Some North Carolina civic leaders must feel they’re trying to listen to someone talk out of both sides of his mouth. Only it isn’t a person. It’s state government.
From one side comes the rhetoric of the Republican leaders of the General Assembly, who seem to have added a war against urban areas to their long-standing war against the poor (cutting unemployment, stifling Medicaid expansion). Now legislative leaders have put a hole in city budgets and are orchestrating a change in local elections to better the chances of Republicans winning in urban counties.
For example, they did away with the ability of local governments to collect privilege taxes from businesses, relatively small levies that enabled cities to cover expenses such as roads and public safety, both of which, by the way, benefit business development. The loss of the privilege tax will cost municipalities $62 million this year, says legislative staff.
But Republicans in the legislature think “tax” is a four-letter word, and some of them no doubt don’t like the fact that the state’s urban areas are more likely to vote Democratic.
What the mayors of those municipalities say, and have said to Gov. Pat McCrory, is that they’ll have to raise local taxes to make up for the lost privilege tax revenue or cut services. McCrory has tried to reassure them he’s going to come up with a plan to help them make up the money. But he has not done so, though he says he’s working on it.
Governor opposes tax shift
The governor seemed to side with towns and cities as well on another contentious financial issue at a Raleigh meeting of the League of Municipalities this week. He said he opposed a plan from Republican legislators to redistribute sales tax revenue to rural areas of the state, which would be another crippling expense to cities. The maneuver appears to be yet another urban versus rural issue stirred up by the GOP. The governor’s position is that he “wholeheartedly” opposes the sales tax gambit.
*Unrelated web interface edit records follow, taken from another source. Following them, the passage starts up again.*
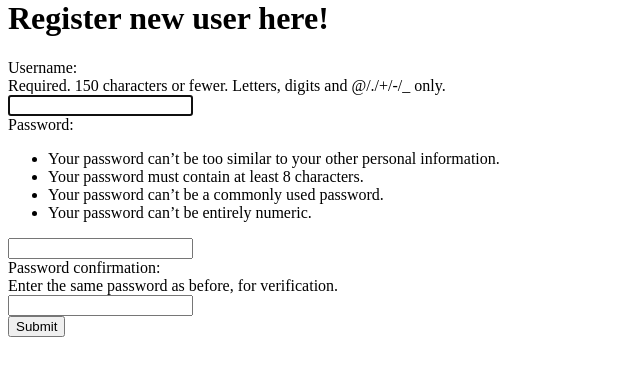
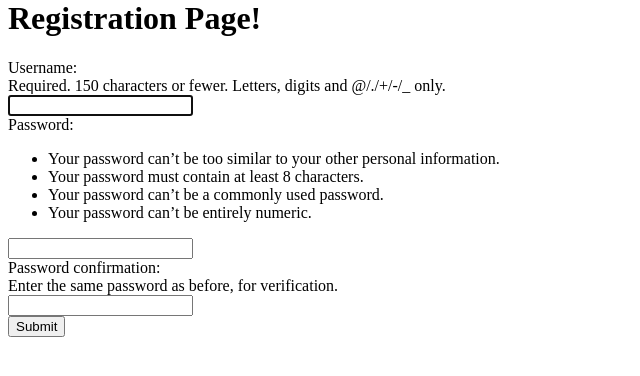
Before and after one commit to KingRonnin/beefit, a Django app: page /beefit/register/ in a window 1280 px wide. Shown: the part 21-397 px from the top of the page, without its empty margins (0-640 px from the left). Run offline with Django 5.2, Linux system fonts and the light colour scheme.

Commit message:
editing html

```diff
--- a/beefit_api/beefit/templates/users/register.html
+++ b/beefit_api/beefit/templates/users/register.html
@@ -1,11 +1,11 @@
 {% extends 'layout.html' %}
 
 {% block title %}
-    Beefit Registry
+    Register New User Here
 {% endblock %}
 
 {% block content %}
-    <h1> Register new user here! </h1>
+    <h1> Registration Page! </h1>
     <form action="/beefit/register/" method="post">
         {% csrf_token %}
         {{ form }}
```
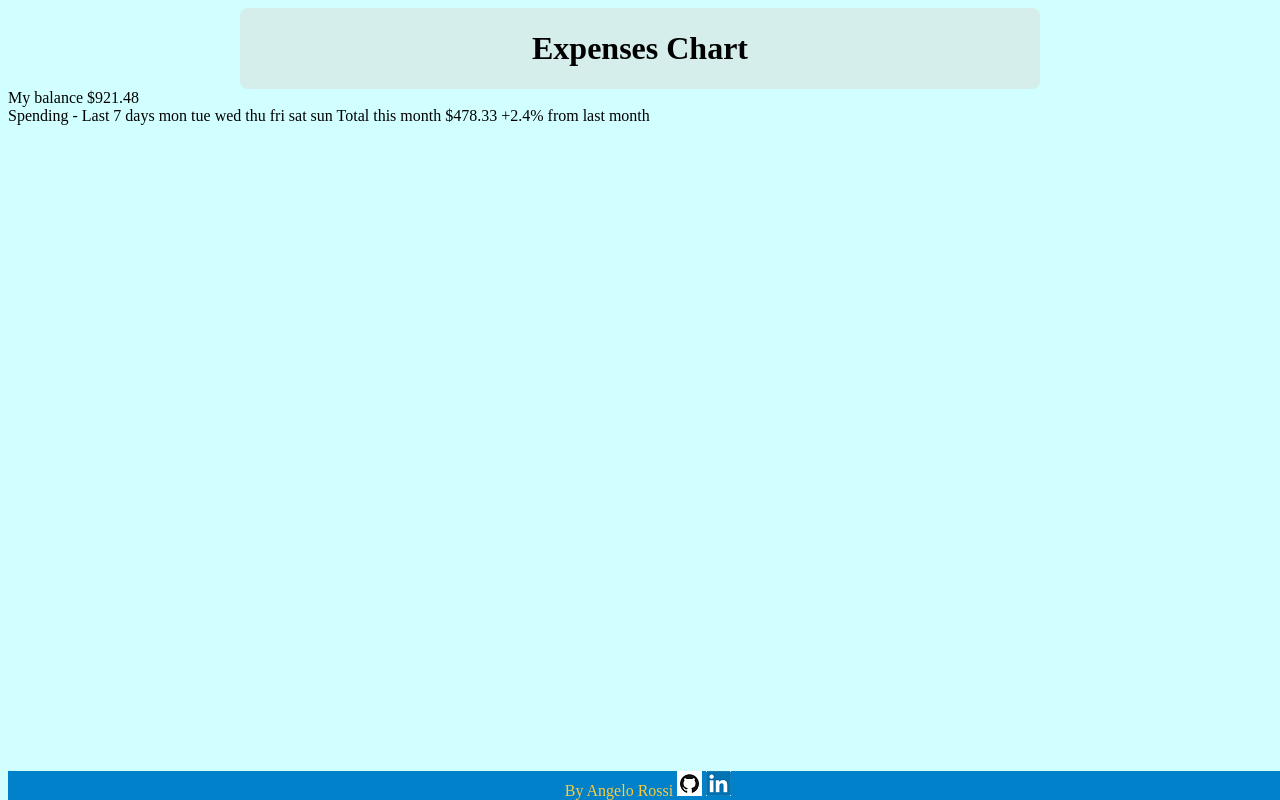
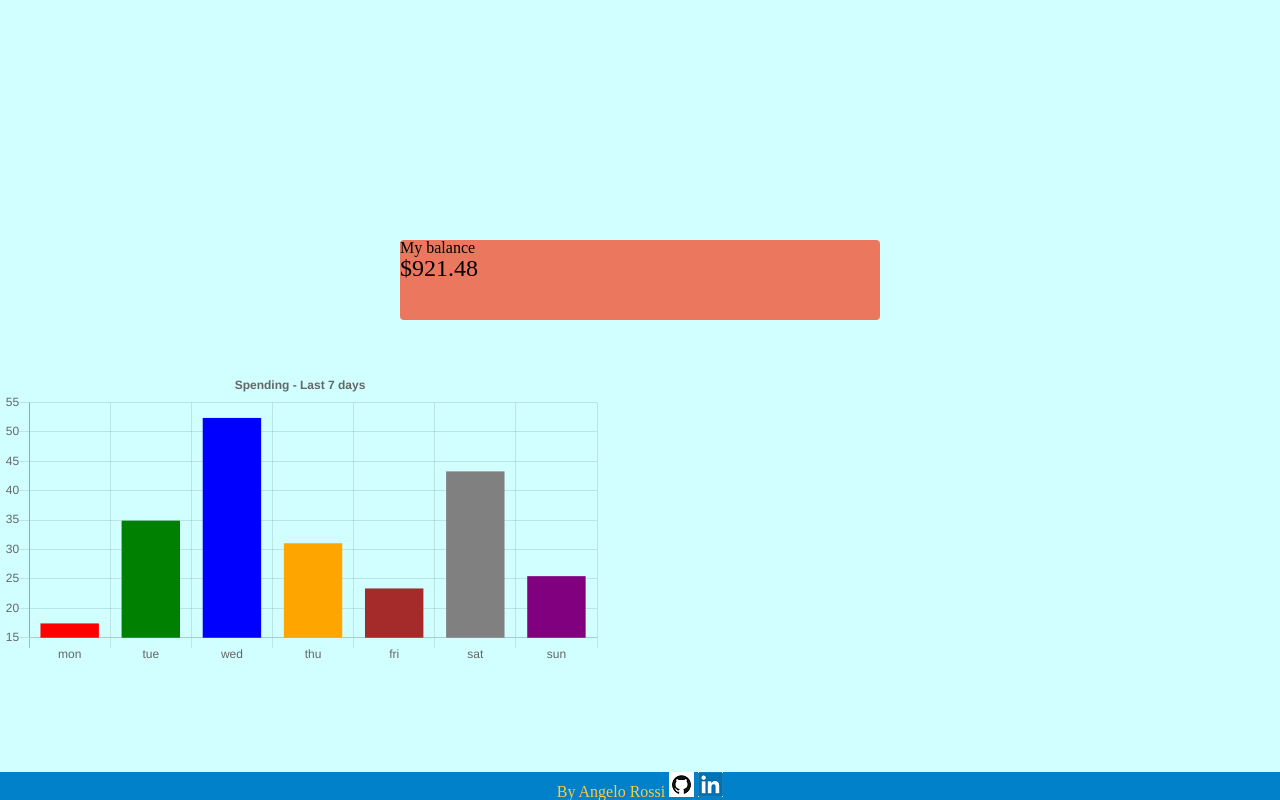
Before and after one commit to AngeloCRossi/expenses_chart, a plain HTML site: page index.html in a window 1280 px wide. Drawn offline with nearby package versions, Linux system fonts and the light colour scheme.

Commit message:
arranging elements

```diff
--- /dev/null
+++ b/css/reset.css
@@ -0,0 +1,48 @@
+/* http://meyerweb.com/eric/tools/css/reset/
+   v2.0 | 20110126
+   License: none (public domain)
+*/
+
+html, body, div, span, applet, object, iframe,
+h1, h2, h3, h4, h5, h6, p, blockquote, pre,
+a, abbr, acronym, address, big, cite, code,
+del, dfn, em, img, ins, kbd, q, s, samp,
+small, strike, strong, sub, sup, tt, var,
+b, u, i, center,
+dl, dt, dd, ol, ul, li,
+fieldset, form, label, legend,
+table, caption, tbody, tfoot, thead, tr, th, td,
+article, aside, canvas, details, embed,
+figure, figcaption, footer, header, hgroup,
+menu, nav, output, ruby, section, summary,
+time, mark, audio, video {
+	margin: 0;
+	padding: 0;
+	border: 0;
+	font-size: 100%;
+	font: inherit;
+	vertical-align: baseline;
+}
+/* HTML5 display-role reset for older browsers */
+article, aside, details, figcaption, figure,
+footer, header, hgroup, menu, nav, section {
+	display: block;
+}
+body {
+	line-height: 1;
+}
+ol, ul {
+	list-style: none;
+}
+blockquote, q {
+	quotes: none;
+}
+blockquote:before, blockquote:after,
+q:before, q:after {
+	content: '';
+	content: none;
+}
+table {
+	border-collapse: collapse;
+	border-spacing: 0;
+}
--- a/css/style.css
+++ b/css/style.css
@@ -1,14 +1,24 @@
-#page_header {
-    background-color: #ff1a0014;
-    width: 50em;
-    text-align: center;
-    margin: auto;
-    border-radius: 0.5em;
-    padding: 0.03em;
+body {
+    align-items: center;
+    background-color: #00ffff2e;
 }
 
-body {
-    background-color: #00ffff2e;
+#expenses_chart {
+    background-color: hsl(10, 79%, 65%);
+    /* text-align: center; */
+    margin-bottom: 3em;
+    margin-top: 15em;
+    margin-inline: 25em;
+    border-radius: 4px;
+    height: 5em;
+}
+
+#chartBalance {
+    font-size: 1em;
+}
+
+#chartValue {
+    font-size: 1.5em;
 }
 
 footer {
--- a/index.html
+++ b/index.html
@@ -2,37 +2,50 @@
 <html lang="pt-br">
     <head>
         <meta charset="UTF-8">
-    <meta name="viewport" content="width=device-width, initial-scale=1.0"> <!-- displays site properly based on user's device -->
+        <meta http-equiv="X-UA-Compatible" content="IE=edge">
+        <meta name="viewport" content="width=device-width, initial-scale=1.0">
 
+        <link rel="stylesheet" href="css/reset.css">
         <link rel="stylesheet" href="css/style.css">
 
+        <script src="https://cdnjs.cloudflare.com/ajax/libs/Chart.js/2.5.0/Chart.min.js"></script>
+        <script src="js/scripts.js"></script>
 
         <title>Expenses Chart</title>
+    </head>
+    <body>
+        <main>
 
-  </head>
+            <div  id="expenses_chart">
+                <p id="chartBalance">My balance</p>
+                <p id="chartValue">$921.48</p>
+            </div>
 
-  <body>
-    <header class="page_header" id="page_header"><h1>Expenses Chart</h1></header>
-    <main>
-      <div id="expenses_header">
-        My balance
-        $921.48
-      </div>
-      Spending - Last 7 days
+            <canvas id="myChart" style="width:100%;max-width:600px"></canvas>
 
-      mon
-      tue
-      wed
-      thu
-      fri
-      sat
-      sun
+            <script>
+                var xValues = ["mon", "tue", "wed", "thu", "fri", "sat", "sun"];
+                var yValues = [17.45, 34.91, 52.36, 31.07, 23.39, 43.28, 25.48];
+                var barColors = ["red", "green","blue","orange","brown", "grey", "purple"];
 
-      Total this month
-      $478.33
-
-      +2.4%
-      from last month
+                new Chart("myChart", {
+                type: "bar",
+                data: {
+                    labels: xValues,
+                    datasets: [{
+                    backgroundColor: barColors,
+                    data: yValues
+                    }]
+                },
+                options: {
+                    legend: {display: false},
+                    title: {
+                    display: true,
+                    text: "Spending - Last 7 days"
+                    }
+                }
+                });
+            </script>
         </main>
     </body>
 
@@ -43,4 +56,5 @@
             <a href="https://www.linkedin.com/in/angelo-rossi-%E0%AE%83/" target="_blank"><img class="logo_contato" src="images/LinkedIn_logo_initials.png"></a>
         </div>
     </footer>
+
 </html>
```
Also changed, not shown: js/scripts.js (added). Lines whose indentation alone changed are shown as unchanged.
And to boot, McCrory doesn’t believe state lawmakers ought to be meddling in how city council members are elected in Greensboro or county commissioners are elected in Wake County. Republican legislators appear ready to redraw local district lines in Greensboro and Wake County in a way that will give Republican candidates an advantage.
As a former Charlotte mayor, McCrory is more attuned to the need for independence in localities and for the need for the legislature to mind its own business. But as governor, he’s up against members of his own party in the General Assembly who seem to relish in brushing him off.
McCrory asserts views
It’s refreshing, frankly, to see McCrory standing up for his own viewpoints and for cities and towns. Perhaps he realizes that standing aside and keeping quiet are only going to reinforce lawmakers’ clear lack of respect for him.
The governor has nothing to lose here. He, after all, was elected statewide, which the members of the General Assembly were not. He campaigned, twice, not as a radical but as a pragmatic conservative who believed he could bring people together.
GOP leaders in the General Assembly seem not to care whether anybody comes together outside of their own caucus. That attitude only widens the fractures in state government and is enlarging the state’s rural-urban divide.
Mayors and other urban officials know, for example, what it means when House Speaker Tim Moore and Phil Berger, president pro tem of the state Senate, tell them they’re listening but show little interest in acting on the viewpoints of urban leaders or even talking about compromise on issues of concern.
That kind of attitude causes a backlash – even from a governor of their party.